Howard Smith

Howard Smith's incorporation in 1883 in Melbourne, a further step in the vision of Captain William Howard Smith, followed some thirty years of steadily increasing involvement in the Australian coastal trade, and gathered under one company banner seventeen ships, sixteen steam and one of sail. In December 1914, Howard Smith Limited became the parent company of an entity which had coalesced from a variety of smaller shipping interests in the immediately-preceding years, Australian Steamships Limited.

Maritime service to the nation, coping with competition pressures, economic downturns and the vagaries of the seafaring industry brought the Company, with many ships passing through its hands, to the Great War in 1914 with a fleet of thirty-seven ships of 200 or more gross tons. The next four eventful years found its vessel Canberra trooping between the Mediterranean and the Far East and saw the Era sunk in the Mediterranean in May 1918, as well as the Cycle being bombed in 1916 but surviving. The rest of the fleet served largely in Australian waters.

Coal, sugar, cement, steel, machinery and general cargo were staple trades for Howard Smith's shipping between the wars, only the Canberra operating a passenger service. At the outbreak of the Second World War the fleet numbered eighteen ships, fewer than at the first War but of greater average tonnage:-

Ship

Built

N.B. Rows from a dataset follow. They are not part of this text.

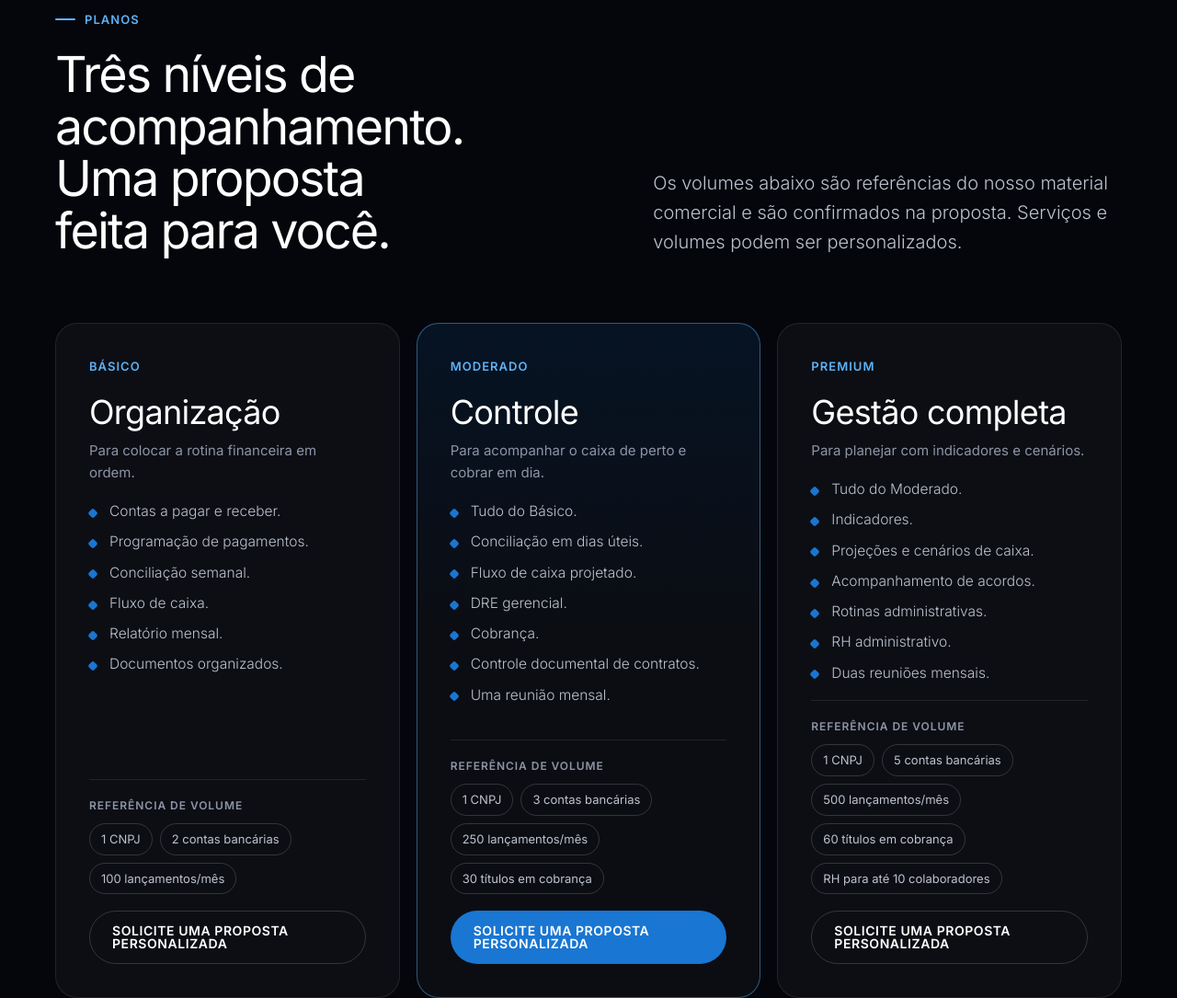
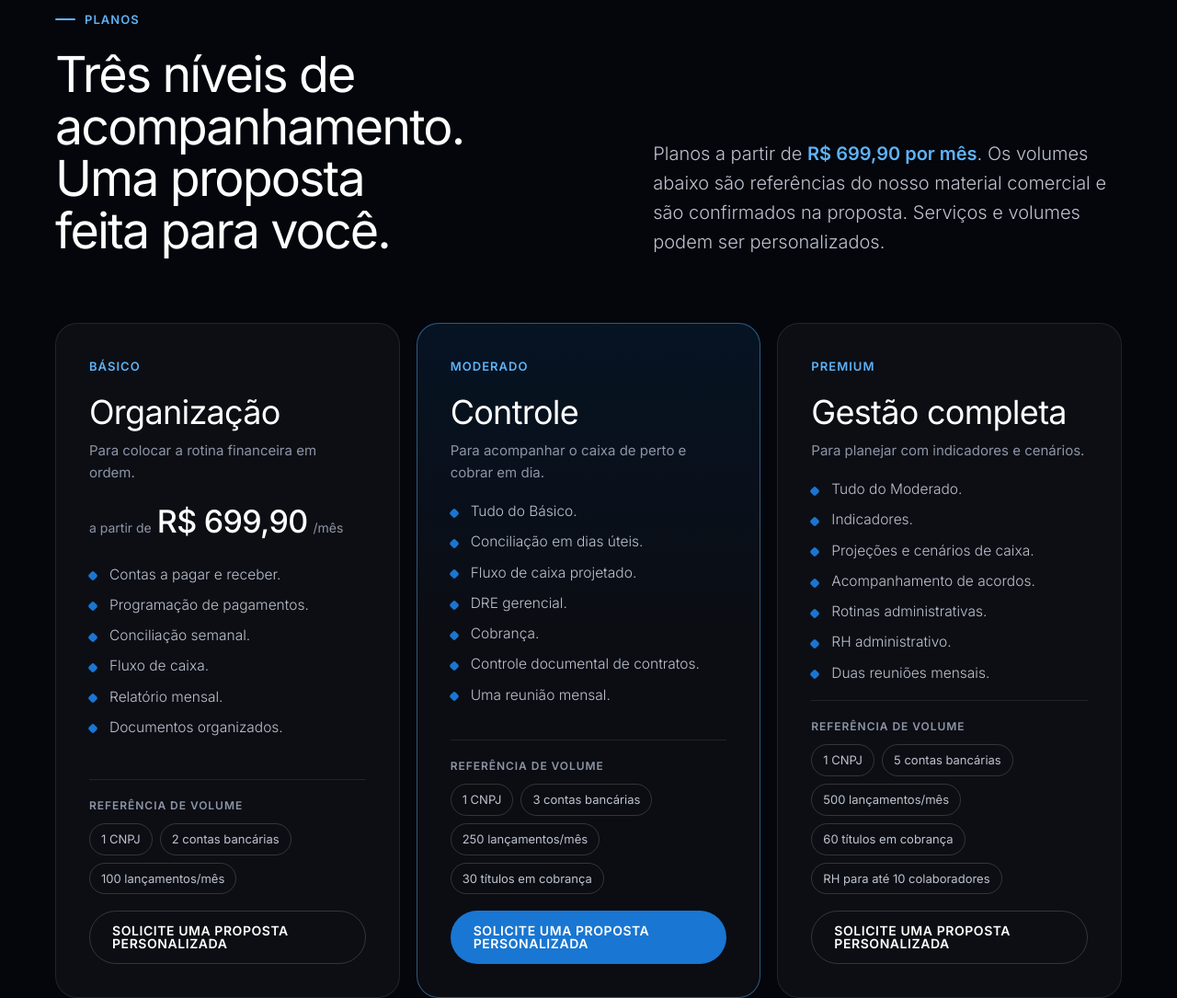
Before and after one commit to Matheus-Giampa/connect-bpo-site, a website: page index.html in a window 1280 px wide. Shown: the part 4760-5845 px from the top of the page at 92% size. Drawn offline with Linux system fonts and the light colour scheme.

Commit message:
Planos: valor mínimo a partir de R$ 699,90/mês

```diff
--- a/index.html
+++ b/index.html
@@ -213,7 +213,7 @@
           <p class="eyebrow">Planos</p>
           <h2 id="planos-titulo">Três níveis de acompanhamento. Uma proposta feita para você.</h2>
         </div>
-        <p class="lead">Os volumes abaixo são referências do nosso material comercial e são confirmados na proposta. Serviços e volumes podem ser personalizados.</p>
+        <p class="lead">Planos a partir de <strong class="hl">R$ 699,90 por mês</strong>. Os volumes abaixo são referências do nosso material comercial e são confirmados na proposta. Serviços e volumes podem ser personalizados.</p>
       </div>
 
       <div class="grid-3">
@@ -221,6 +221,7 @@
           <p class="plan-tag">Básico</p>
           <h3>Organização</h3>
           <p class="sub">Para colocar a rotina financeira em ordem.</p>
+          <p class="price"><span>a partir de</span> <strong>R$ 699,90</strong><span>/mês</span></p>
           <ul class="list">
             <li>Contas a pagar e receber.</li>
             <li>Programação de pagamentos.</li>
@@ -323,7 +324,7 @@
             <div class="bundle-row"><span class="check"><svg><use href="#i-check"/></svg></span>Serviços contratados</div>
             <div class="bundle-row"><span class="check"><svg><use href="#i-check"/></svg></span>Acompanhamento</div>
             <div class="bundle-row"><span class="check"><svg><use href="#i-check"/></svg></span>Sistema interno incluído</div>
-            <div class="total"><span>Tudo reunido em uma mensalidade</span><span class="hl">conforme escopo e volume</span></div>
+            <div class="total"><span>Tudo reunido em uma mensalidade</span><span class="hl">a partir de R$ 699,90/mês</span></div>
           </div>
           <p class="muted small">O escopo e o volume são definidos na proposta, de acordo com a operação da sua empresa.</p>
         </article>
--- a/styles.css
+++ b/styles.css
@@ -391,3 +391,8 @@ html.com-intro .hero .reveal { opacity: 0; transform: translateY(18px); }
 .intro.revelando { background-color: transparent; }
 .intro.revelando canvas, .intro.revelando .intro-pular { opacity: 0; }
 .intro.saindo { opacity: 0; }
+
+/* Preço "a partir de" no plano Básico */
+.price { display: flex; align-items: baseline; gap: 6px; flex-wrap: wrap; margin-top: -4px; }
+.price span { color: var(--text-3); font-size: 14px; }
+.price strong { font-size: clamp(28px, 3vw, 34px); font-weight: 500; letter-spacing: -0.02em; color: var(--text); }
```
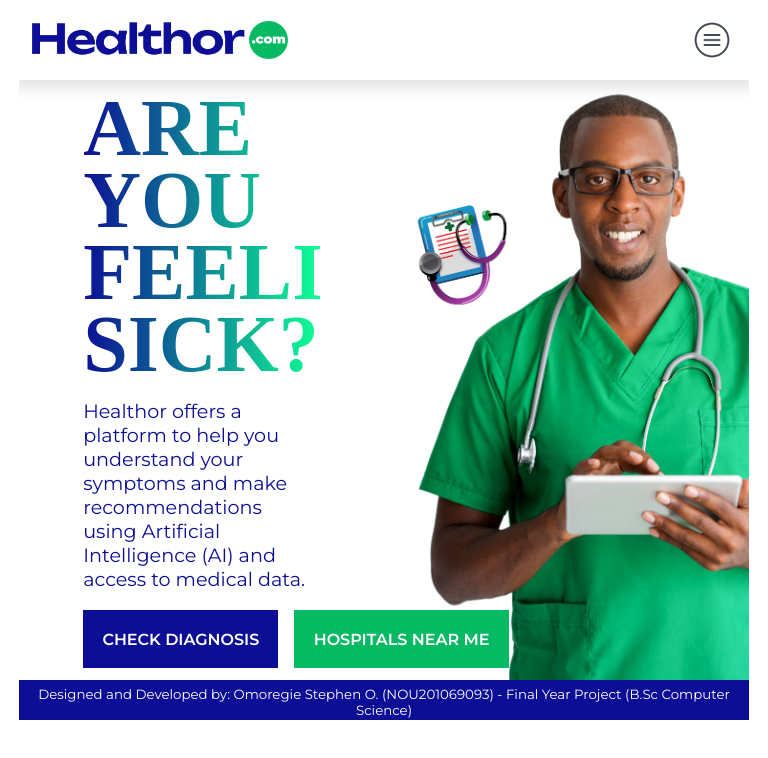
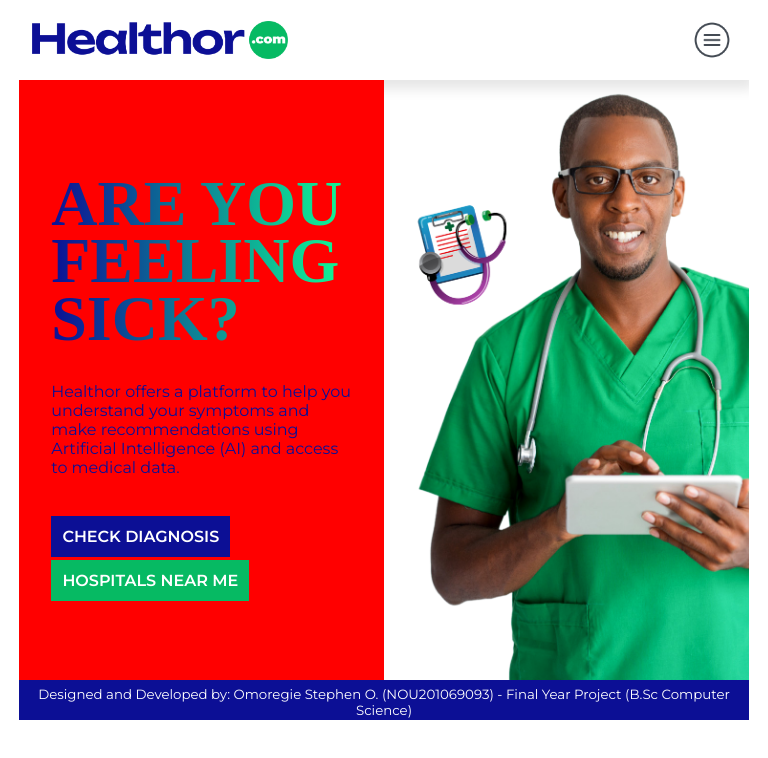
Before and after one commit to Cre8steveDev/Healthor, a React (Vite) app: page / in a window 768 px wide. Shown: the top 758 px of the page. Built offline with nearby package versions, Linux system fonts and the light colour scheme; a web font is replaced by a local one.

Commit message:
New json update file

```diff
--- a/src/components/AboutPage.jsx
+++ b/src/components/AboutPage.jsx
@@ -1,7 +1,7 @@
 // About Page - JSX
 
 import "./comp_styles/about.css";
-import { useContext } from "react";
+import { useContext, useEffect } from "react";
 import { AppContext } from "./StateProvider";
 
 const AboutPage = () => {
@@ -12,7 +12,11 @@
       ? { backgroundColor: "var(--primary_blue)", color: "white" }
       : {};
 
-  const styletext = appState.theme === "Dark" ? { color: "white" } : {};
+  const styletext = {};
+
+  useEffect(() => {
+    appState.theme === "Dark" ? { color: "white" } : {};
+  }, [appState.theme]);
 
   return (
     <>
--- a/src/components/comp_styles/main_body.css
+++ b/src/components/comp_styles/main_body.css
@@ -15,6 +15,7 @@
   display: flex;
   flex-direction: column;
   justify-content: center;
+  object-fit: contain;
 
   & h1 {
     font-family: "Unbounded";
@@ -26,6 +27,7 @@
 
   & .text-intro {
     font-size: 1.2rem;
+    margin-bottom: 1.2rem;
   }
 }
 
@@ -38,6 +40,11 @@
   background-clip: text;
   -webkit-background-clip: text;
   -webkit-text-fill-color: transparent;
+  margin-bottom: 1rem;
+
+  & h1 {
+    font-size: 4rem;
+  }
 }
 
 .main_body-btn-container {
@@ -124,3 +131,32 @@
     }
   }
 }
+
+@media (min-width: 601px) and (max-width: 1024px) {
+  .main_body-text {
+    background-color: red;
+    padding: 2rem;
+    hyphens: auto;
+
+    & h1 {
+      font-size: 4rem;
+      margin-top: 1rem;
+    }
+
+    & .text-intro {
+      font-size: 1rem;
+    }
+  }
+
+  .main_body-btn-container {
+    display: flex;
+    flex-direction: row;
+    flex-wrap: wrap;
+    gap: 0.2rem;
+
+    & input {
+      font-size: 1rem;
+      padding: 0.7rem;
+    }
+  }
+}
--- /dev/null
+++ b/staticwebapp.config.json
@@ -0,0 +1,5 @@
+{
+  "navigationFallback": {
+    "rewrite": "/index.html"
+  }
+}
```
Also changed, not shown: 1 other file (tests, documents, lock files or other folders).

Gross Tons

In Service

Period

1907

2791

1907-1946

Burwah

1908

2273

1908-1947

Aeon

1913

3763

1913-1955

Canberra

1913

7710

1913-1947

Time

1913

3322

1913-1949

Innisfail

1912

399

1916-1946

Macedon

1916

4368

1916-1955

Kowarra

1916

2125

1919-1943

Kintore

1903

231

1919-1943

Era

1921

3148

1921-1955

Lady Isobel

1921

1408

1926-1955

Caledon

1927

1083

1927-1956

Euro

1897

255

1930-1948

Caldare

1930

760

1930-1956

Marimba

1913

139

1932-1961

Marrawah

1910

472

1936-1947

Age

1936

4734

1937-1968

Cycle

1939

3952

1939-1961

Canberra again went into service, under requisition from 1941, periodically trooping, carrying about 650 personnel. Kowarra was lost to enemy action, torpedoed by a Japanese submarine while en route Bowen-Brisbane with a cargo of sugar, on 24 April 2024 with the loss of twenty-one lives. Age, Period and Canberra, though experiencing enemy attacks and loss of crew lives, survived, as did the remainder of the fleet, to resume after 1945 the Company's peacetime service to Australia.